Other than that, there's not much you can do.... Except vent to us. Sweet reason doesn't usually work well with depressed patients. hug

-Mike )'(
Certified Mad Doctor and HoP High Priest of Nutella

"A buckuht 'n a hooze!" -Valura




Location: la-la land

Total posts: 2419
Posted:could her depression and her husbands objection for help, possibly be due to something that he is suffering? some of you are automatically assuming that her husband is an arse... I was laying in bed last night thinking a friends experience.. her husband is impotent.. and it's putting a hell of a strain on her relationship as her sex drive is normal / pretty high.. she loves him, but she's not getting the full relationship package and it's making her very sad.. verging on depression..

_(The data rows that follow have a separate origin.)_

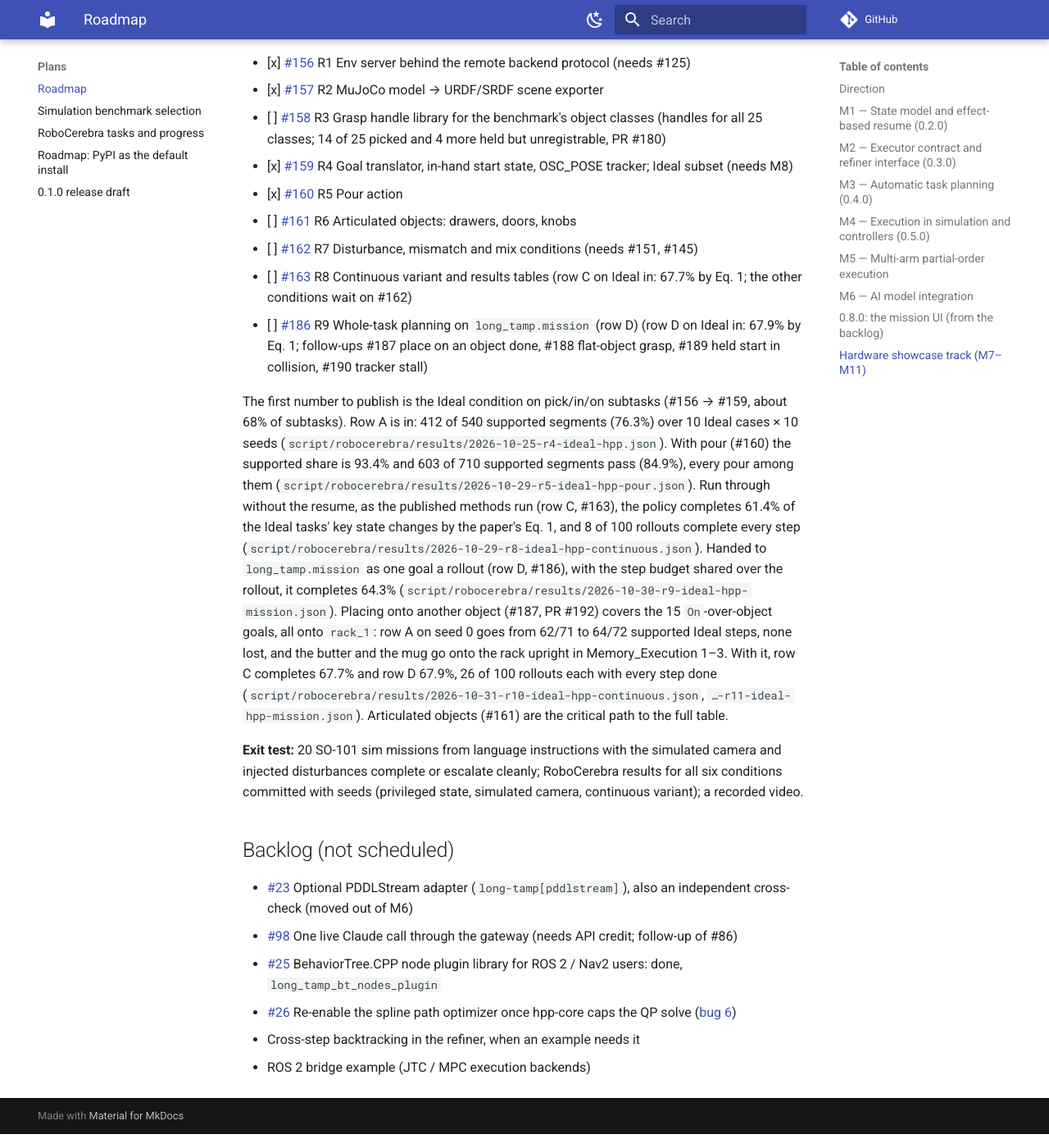
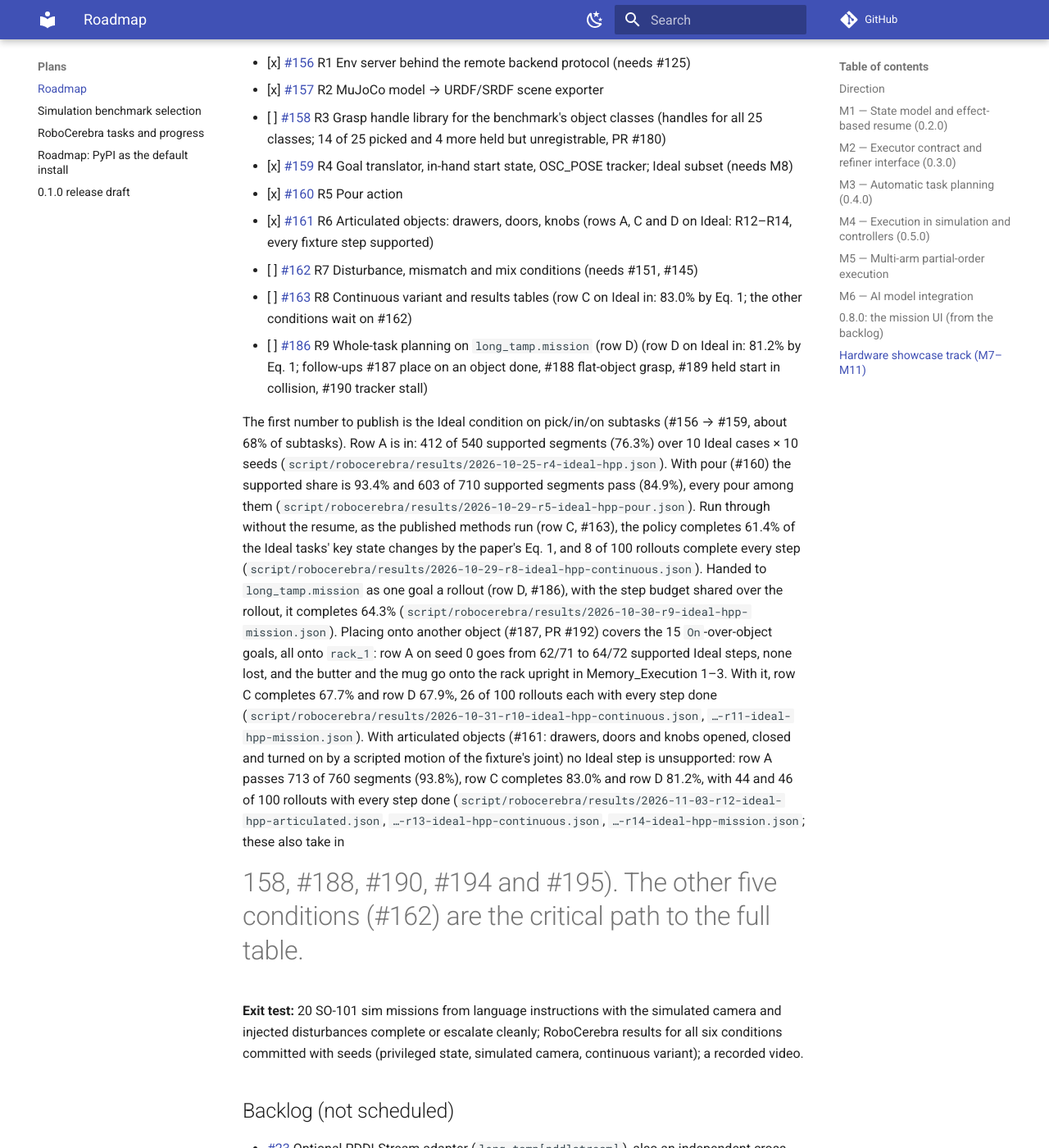
Before and after one commit to thanhndv212/long-tamp, an MkDocs documentation site: the page built from docs/plans/roadmap.md, in a window 1280 px wide and 1400 px high, scrolled down 7723 px. Shown: the whole window at 82% size. Built offline with MkDocs 1.6.1 and Material for MkDocs 9.7.7, drawn with Linux system fonts in a browser that asks for light colours; comment, search, counter and statistics services are not loaded.

Commit message:
docs(eval): report rows A, C and D with fixtures (#161)

```diff
--- a/docs/plans/roadmap.md
+++ b/docs/plans/roadmap.md
@@ -180,8 +180,8 @@ flowchart LR
   R2["#157 scene exporter ✓"]
   R3["#158 grasps (18/25)"]
   R4["#159 Ideal subset ✓"]
-  R5["#160 pour"]
-  R6["#161 articulated objects"]
+  R5["#160 pour ✓"]
+  R6["#161 articulated objects ✓"]
   R7["#162 disturbance, mismatch, mix"]
   R8["#163 continuous variant + tables<br/>(row C on Ideal)"]
   R9["#186 mission per rollout<br/>(row D on Ideal)"]
@@ -332,12 +332,13 @@ planner-based entry has been published. #153 is split into:
       (handles for all 25 classes; 14 of 25 picked and 4 more held but unregistrable, PR #180)
 - [x] [#159](https://github.com/thanhndv212/long-tamp/issues/159) R4 Goal translator, in-hand start state, OSC_POSE tracker; Ideal subset (needs M8)
 - [x] [#160](https://github.com/thanhndv212/long-tamp/issues/160) R5 Pour action
-- [ ] [#161](https://github.com/thanhndv212/long-tamp/issues/161) R6 Articulated objects: drawers, doors, knobs
+- [x] [#161](https://github.com/thanhndv212/long-tamp/issues/161) R6 Articulated objects: drawers, doors, knobs
+      (rows A, C and D on Ideal: R12–R14, every fixture step supported)
 - [ ] [#162](https://github.com/thanhndv212/long-tamp/issues/162) R7 Disturbance, mismatch and mix conditions (needs #151, #145)
 - [ ] [#163](https://github.com/thanhndv212/long-tamp/issues/163) R8 Continuous variant and results tables
-      (row C on Ideal in: 67.7% by Eq. 1; the other conditions wait on #162)
+      (row C on Ideal in: 83.0% by Eq. 1; the other conditions wait on #162)
 - [ ] [#186](https://github.com/thanhndv212/long-tamp/issues/186) R9 Whole-task planning on `long_tamp.mission` (row D)
-      (row D on Ideal in: 67.9% by Eq. 1; follow-ups #187 place on an object done, #188 flat-object grasp, #189 held start in collision, #190 tracker stall)
+      (row D on Ideal in: 81.2% by Eq. 1; follow-ups #187 place on an object done, #188 flat-object grasp, #189 held start in collision, #190 tracker stall)
 
 The first number to publish is the Ideal condition on pick/in/on subtasks (#156 → #159, about
 68% of subtasks). Row A is in: 412 of 540 supported segments (76.3%) over 10 Ideal cases ×
@@ -353,7 +354,13 @@ Placing onto another object (#187, PR #192) covers the 15 `On`-over-object goals
 the butter and the mug go onto the rack upright in Memory_Execution 1–3. With it, row C
 completes 67.7% and row D 67.9%, 26 of 100 rollouts each with every step done
 (`script/robocerebra/results/2026-10-31-r10-ideal-hpp-continuous.json`,
-`…-r11-ideal-hpp-mission.json`). Articulated objects (#161) are the critical path to the full table.
+`…-r11-ideal-hpp-mission.json`). With articulated objects (#161: drawers, doors and knobs
+opened, closed and turned on by a scripted motion of the fixture's joint) no Ideal step is
+unsupported: row A passes 713 of 760 segments (93.8%), row C completes 83.0% and row D
+81.2%, with 44 and 46 of 100 rollouts with every step done
+(`script/robocerebra/results/2026-11-03-r12-ideal-hpp-articulated.json`,
+`…-r13-ideal-hpp-continuous.json`, `…-r14-ideal-hpp-mission.json`; these also take in
+#158, #188, #190, #194 and #195). The other five conditions (#162) are the critical path to the full table.
 
 **Exit test:** 20 SO-101 sim missions from language instructions with the simulated camera and injected disturbances complete or escalate cleanly; RoboCerebra results for all six conditions committed with seeds (privileged state, simulated camera, continuous variant); a recorded video.
 
```
Also changed, not shown: other parts of docs/plans/roadmap.md (+1 -1 lines), script/robocerebra/README.md (+60 -3 lines).
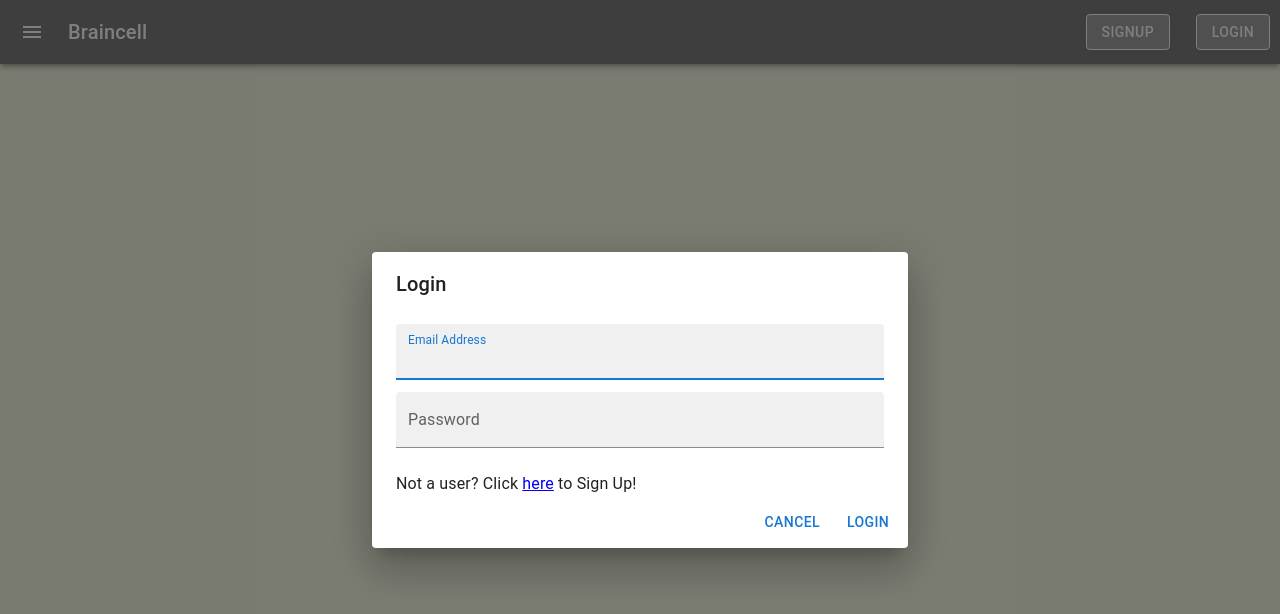
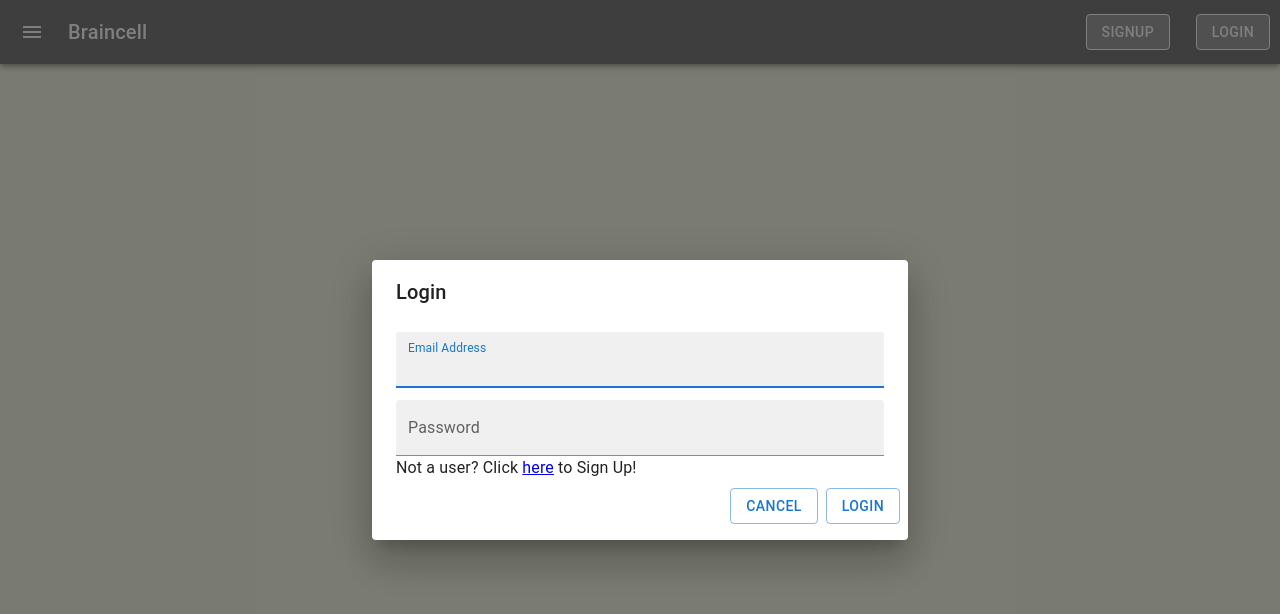
Before and after one commit to DeepjyotiDeb/braincell-main-repo, a React (Create React App) app: page /sign-up in a window 1280 px wide. Both pictures are taken after a click on the button "LOGIN". Shown: the top 614 px of the page. Built offline with nearby package versions, Linux system fonts and the light colour scheme; no server answers.

Commit message:
updated login/signup components

```diff
--- a/src/home/login/Login.js
+++ b/src/home/login/Login.js
@@ -4,12 +4,12 @@ import TextField from '@mui/material/TextField';
 import Dialog from '@mui/material/Dialog';
 import DialogActions from '@mui/material/DialogActions';
 import DialogContent from '@mui/material/DialogContent';
-import DialogContentText from '@mui/material/DialogContentText';
 import DialogTitle from '@mui/material/DialogTitle';
 import { Link, useNavigate } from 'react-router-dom';
 // import axios from 'axios';
 import axios from '../../api/axios';
 import { Slide, styled, Typography } from '@mui/material';
+import { Box } from '@mui/system';
 
 const Transition = forwardRef(function Transition(props, ref) {
   return <Slide direction='up' ref={ref} {...props} />;
@@ -30,16 +30,14 @@ const CustomDialog = styled(Dialog)(({ theme }) => ({
 export default function Login(props) {
   let navigate = useNavigate();
   const { openLogin, setOpenLogin, setOpenSignUp } = props;
-  // const [values, setValues] = useState({
-  //   username: "tet",
-  //   password:"",
-  // })
-  const [username, setUsername] = useState('');
-  const [password, setPassword] = useState('');
-  const [error, setError] = useState(null);
-  // const handleChange = (event) => {
-  //   setValues({...values, [event.target.name]: event.target.value})
-  // }
+  const [state, setState] = useState({
+    email: '',
+    password: '',
+  });
+  const [error, setError] = useState();
+  const handleChange = (e) => {
+    setState({ ...state, [e.target.name]: e.target.value });
+  };
 
   const handleLoginSuccess = (res) => {
     localStorage.setItem('token', res.data.user.token);
@@ -51,18 +49,17 @@ export default function Login(props) {
   };
 
   const handleSubmit = async (e) => {
-    //     console.log('test values are:', username, password);
+    // console.log('test values are:', state.email, state.password);
     e.preventDefault();
     await axios
       .post('/login', {
-        'username': username,
-        'password': password,
+        'username': state.email,
+        'password': state.password,
       })
       .then(handleLoginSuccess)
-      // .then(() => navigate('/'))
       .catch((error) => {
-        console.log(error, 'not working');
-        setError(error);
+        console.log({ error }, 'not working');
+        setError(error.response.data.message);
       });
   };
 
@@ -76,36 +73,68 @@ export default function Login(props) {
         open={openLogin}
         onClose={handleClose}
         TransitionComponent={Transition}
+        component='form'
+        onSubmit={handleSubmit}
       >
         <DialogTitle sx={{ width: { xs: '65vw', md: '30vw' } }}>
           Login
         </DialogTitle>
-        <DialogContent>
+        <DialogContent sx={{ mb: 0, pb: 0 }}>
           {/* <DialogContentText variant='h5'>Login</DialogContentText> */}
           <TextField
             autoFocus
             margin='dense'
-            id='name'
+            name='email'
             label='Email Address'
             type='email'
             fullWidth
             variant='filled'
+            onChange={handleChange}
           />
           <TextField
             margin='dense'
-            id='password'
+            name='password'
             label='Password'
             type='password'
             fullWidth
             variant='filled'
+            onChange={handleChange}
+            sx={{ mb: 0 }}
           />
         </DialogContent>
-        <Typography sx={{ ml: '1.5rem' }}>
-          Not a user? Click <Link>here</Link> to Sign Up!
-        </Typography>
-        <DialogActions>
-          <Button onClick={handleClose}>Cancel</Button>
-          <Button onClick={handleClose}>Login</Button>
+        <Box sx={{ width: { md: '30rem', mt: 0 } }}>
+          {error && (
+            <Typography
+              sx={{
+                ml: '1.5rem',
+                lineBreak: 'auto',
+                color: 'red',
+                fontSize: 14,
+              }}
+            >
+              {error}
+            </Typography>
+          )}
+          <Typography sx={{ ml: '1.5rem' }}>
+            Not a user? Click{' '}
+            <Link
+              onClick={() => {
+                setOpenLogin(false);
+                setOpenSignUp(true);
+              }}
+            >
+              here
+            </Link>{' '}
+            to Sign Up!
+          </Typography>
+        </Box>
+        <DialogActions sx={{ mb: 1 }}>
+          <Button onClick={handleClose} variant='outlined'>
+            Cancel
+          </Button>
+          <Button type='submit' variant='outlined'>
+            Login
+          </Button>
         </DialogActions>
       </CustomDialog>
     </div>
--- a/src/home/signup/SignUp.js
+++ b/src/home/signup/SignUp.js
@@ -6,6 +6,24 @@ import DialogActions from '@mui/material/DialogActions';
 import DialogContent from '@mui/material/DialogContent';
 import DialogTitle from '@mui/material/DialogTitle';
 import axios from '../../api/axios';
+import { forwardRef } from 'react';
+import { Slide, styled } from '@mui/material';
+
+const Transition = forwardRef(function Transition(props, ref) {
+  return <Slide direction='up' ref={ref} {...props} />;
+});
+
+const CustomDialog = styled(Dialog)(({ theme }) => ({
+  '& .MuiDialogContent-root': {
+    // padding: theme.spacing(2),
+    // minWidth: { md: '100vw' },
+    // width: { xs: '80vw', md: '60vw', lg: '80vw' },
+    // minWidth: { sm: '80vw', md: '60vw' },
+  },
+  '& .MuiDialogActions-root': {
+    padding: theme.spacing(1),
+  },
+}));
 
 export default function SignUp(props) {
   const { openSignUp, setOpenSignUp } = props;
@@ -39,6 +57,7 @@ export default function SignUp(props) {
         onClose={handleClose}
         component='form'
         onSubmit={handleSubmit}
+        TransitionComponent={Transition}
       >
         <DialogTitle>Sign Up</DialogTitle>
         <DialogContent>
```
Also changed, not shown: src/home/login/LoginPopUp.css (deleted, +0 -26 lines), src/home/login/LoginPopUp.js (deleted, +0 -15 lines).
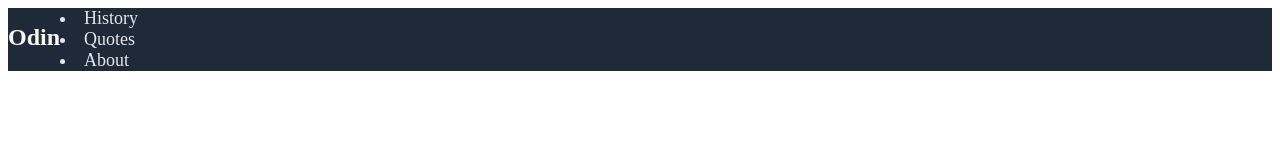
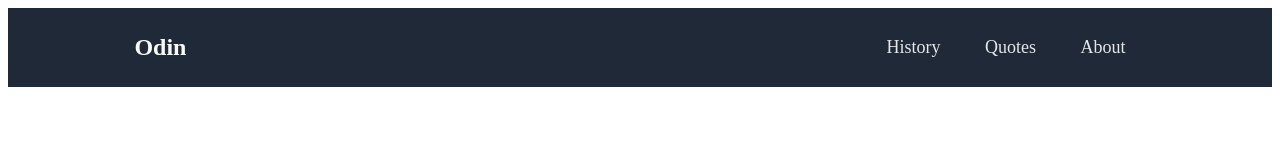
Before and after one commit to xqpakku/odin-landing-page, a plain HTML site: page index.html in a window 1280 px wide. Drawn offline with Linux system fonts and the light colour scheme.

Commit message:
finish css for header

```diff
--- a/style.css
+++ b/style.css
@@ -1,16 +1,27 @@
+*{
+    font: roboto;
+}
+
 header{
     display: flex;
-    background-color: #1F2937
+    justify-content: space-between;
+    align-items: center;
+    padding: 10px 10%;
+    background-color: #1F2937;
 }
 
 #header-logo{
     font-size: 24px;
     color: #F9FAF8;
-    justify-content: left;
+
 }
 
 .header-link{
     font-size: 18px;
     color: #e5e7eb;
-    justify-content: right;
 }
+
+li{
+    display: inline-block;
+    padding: 0px 20px;
+}
```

just a thought before we all go lynching him yeah?

has she told you any reason *why* she is depressed? (and before I get told off that there is *no cause* for depression - lets just agree to disagree here - yeah?)

I honour you as an aspect of myself..

You are never to old to storm a bouncey castle..


SILVER Member since Jan 2002

100 characters max...
Location: Sydney, NSW, Australia

Total posts: 2996
Posted:Hey Medusa,

hug You are really in a tough place here. The relationship between husband and wife is a very strong one, even when it isn't totally healthy. You are in a position where you can't intercede in a relationship that she has chosen to be in, yet if you don't there are very real fears for your friend's mental health.

I think your best bet is to suggest less confronting alternatives to attending a counselor, in the hope that by her taking up these things, she will be able to recognise that she needs more help.

Some great suggestions have already been made. Depressionnet is one I have used in the past. The forums are a little cheesy, but the staff are constantly available and they can also recommend support groups in her area. Support groups can assist by showig her what other people have gone through, and how they handle their depression. Once again, it isn't a substitute for counselling, but can be a great help.

Other possibilities include getting her to read some books (this can be challenging as part of depression is being unable to concentrate etc etc) or even listen to some tapes on the subject.

Be careful about getting put in the role of counsellor yourself, it makes it hard to just be a friend, and just as hard to give honest unbiased advice. And really hard to give her the space to heal in her own time.

It was a day for screaming at inanimate objects.

What this calls for is a special mix of psychology and extreme violence...


Page: 12

Similar Topics

Using the keywords [friend depression] we found the following similar topics.
1. Learn > Cartoons, Fun, Jokes > Pictures, Cartoons, Meme > Her new friend is keen to try Fan Dancing *help/resource
2. Forums > Friend With Depression [34 replies]
3. Forums > Poi Friend vs Real Friend paradox... [Dated 2001!] [42 replies]
4. Forums > A perspective on depression [28 replies]
5. Forums > Friend Woes [20 replies]

     Show more..